Exercise goal ▸ The data is to be repeated exactly, with the images removed.

○ ○ ○ ○

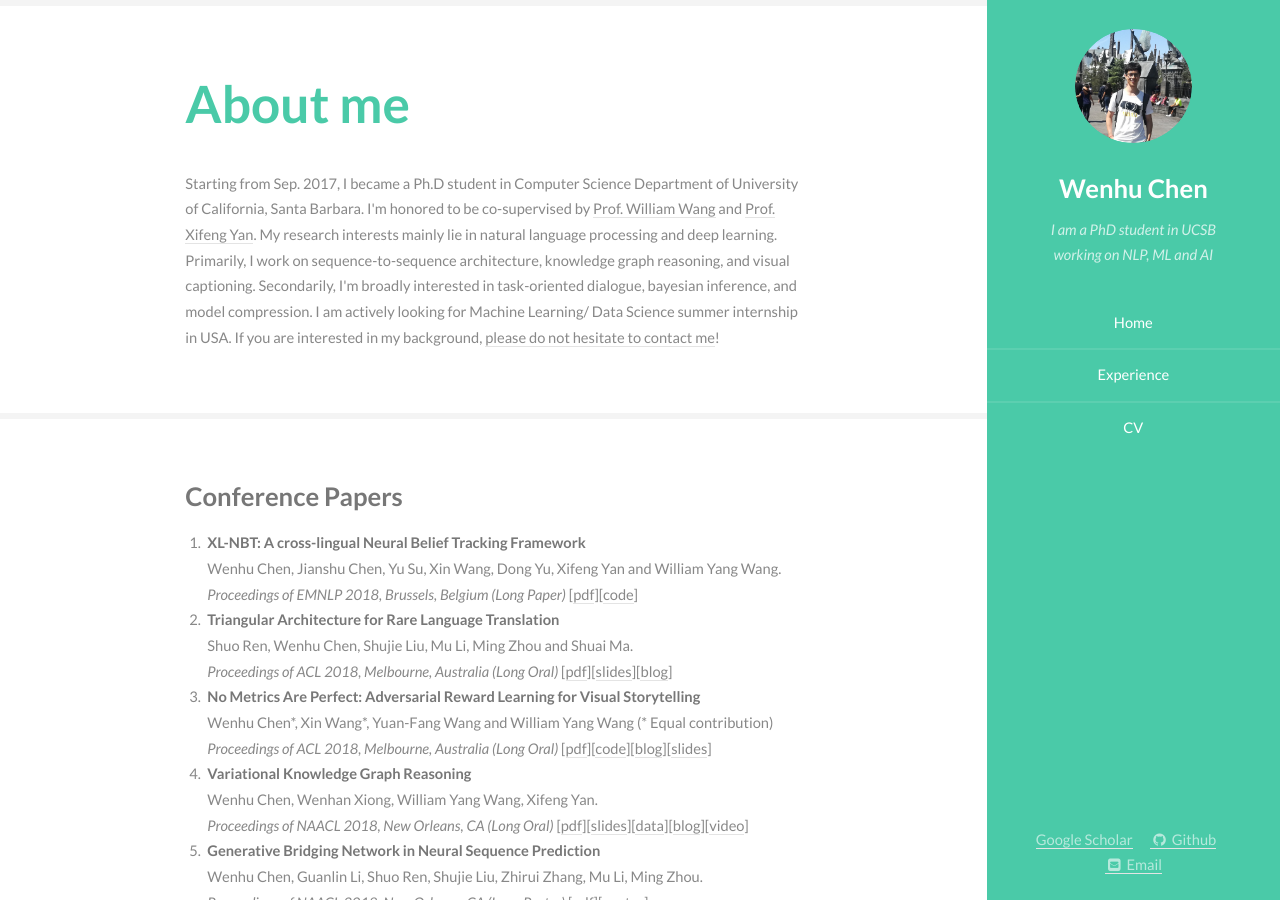
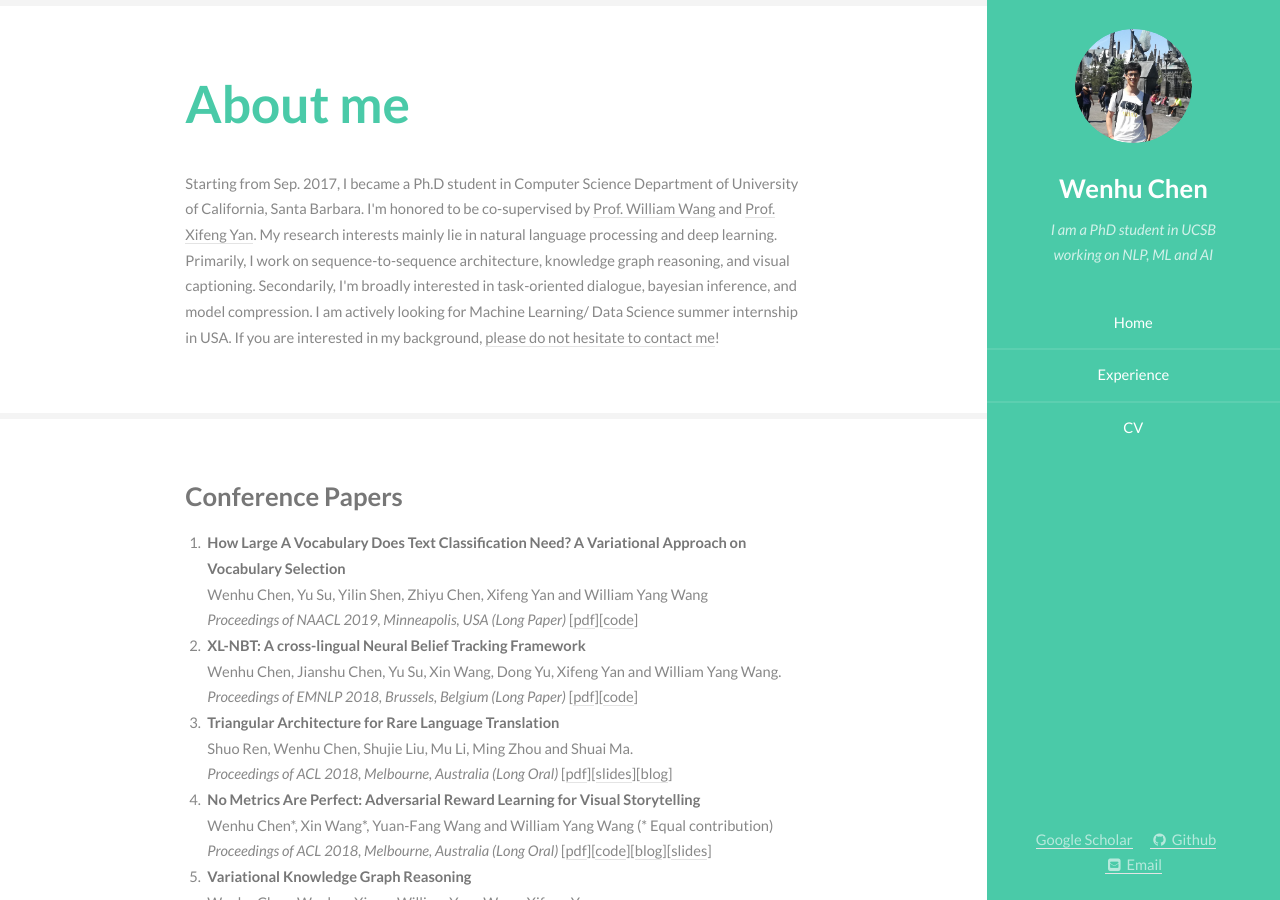
Before and after one commit to wenhuchen/wenhuchen.github.io, a Jekyll site: the page built from index.html, in a window 1280 px wide and 900 px high. Built offline with Jekyll 4.4.1, drawn with Linux system fonts in a browser that asks for light colours.

Commit message:
add one more paper

```diff
--- a/index.html
+++ b/index.html
@@ -28,6 +28,10 @@ th,td {
         <div class="container">
         <h3>Conference Papers</h3>
 <ol>
+<li><strong> How Large A Vocabulary Does Text Classification Need? A Variational Approach on Vocabulary Selection  <a span style="color: #009900;"></a></strong><br>
+       Wenhu Chen, Yu Su, Yilin Shen, Zhiyu Chen, Xifeng Yan and William Yang Wang<br>
+        <em>Proceedings of NAACL 2019, Minneapolis, USA (Long Paper)</em> [<a href="https://arxiv.org/abs/1808.06244">pdf</a>][<a href="https://github.com/wenhuchen/Cross-Lingual-NBT">code</a>]
+</li>
 <li><strong> XL-NBT: A cross-lingual Neural Belief Tracking Framework  <a span style="color: #009900;"></a></strong><br>
         Wenhu Chen, Jianshu Chen, Yu Su, Xin Wang, Dong Yu, Xifeng Yan and William Yang Wang.<br>
 
```
Also changed, not shown: 1 other file.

○ ○ ○ ○

Written solution ▸
Before and after one commit to wenhuchen/wenhuchen.github.io, a Jekyll site: the page built from index.html, in a window 1280 px wide and 900 px high. Built offline with Jekyll 4.4.1, drawn with Linux system fonts in a browser that asks for light colours.

Commit message:
add one more paper

```diff
--- a/index.html
+++ b/index.html
@@ -28,6 +28,10 @@ th,td {
         <div class="container">
         <h3>Conference Papers</h3>
 <ol>
+<li><strong> How Large A Vocabulary Does Text Classification Need? A Variational Approach on Vocabulary Selection  <a span style="color: #009900;"></a></strong><br>
+       Wenhu Chen, Yu Su, Yilin Shen, Zhiyu Chen, Xifeng Yan and William Yang Wang<br>
+        <em>Proceedings of NAACL 2019, Minneapolis, USA (Long Paper)</em> [<a href="https://arxiv.org/abs/1808.06244">pdf</a>][<a href="https://github.com/wenhuchen/Cross-Lingual-NBT">code</a>]
+</li>
 <li><strong> XL-NBT: A cross-lingual Neural Belief Tracking Framework  <a span style="color: #009900;"></a></strong><br>
         Wenhu Chen, Jianshu Chen, Yu Su, Xin Wang, Dong Yu, Xifeng Yan and William Yang Wang.<br>
 
```
Also changed, not shown: 1 other file.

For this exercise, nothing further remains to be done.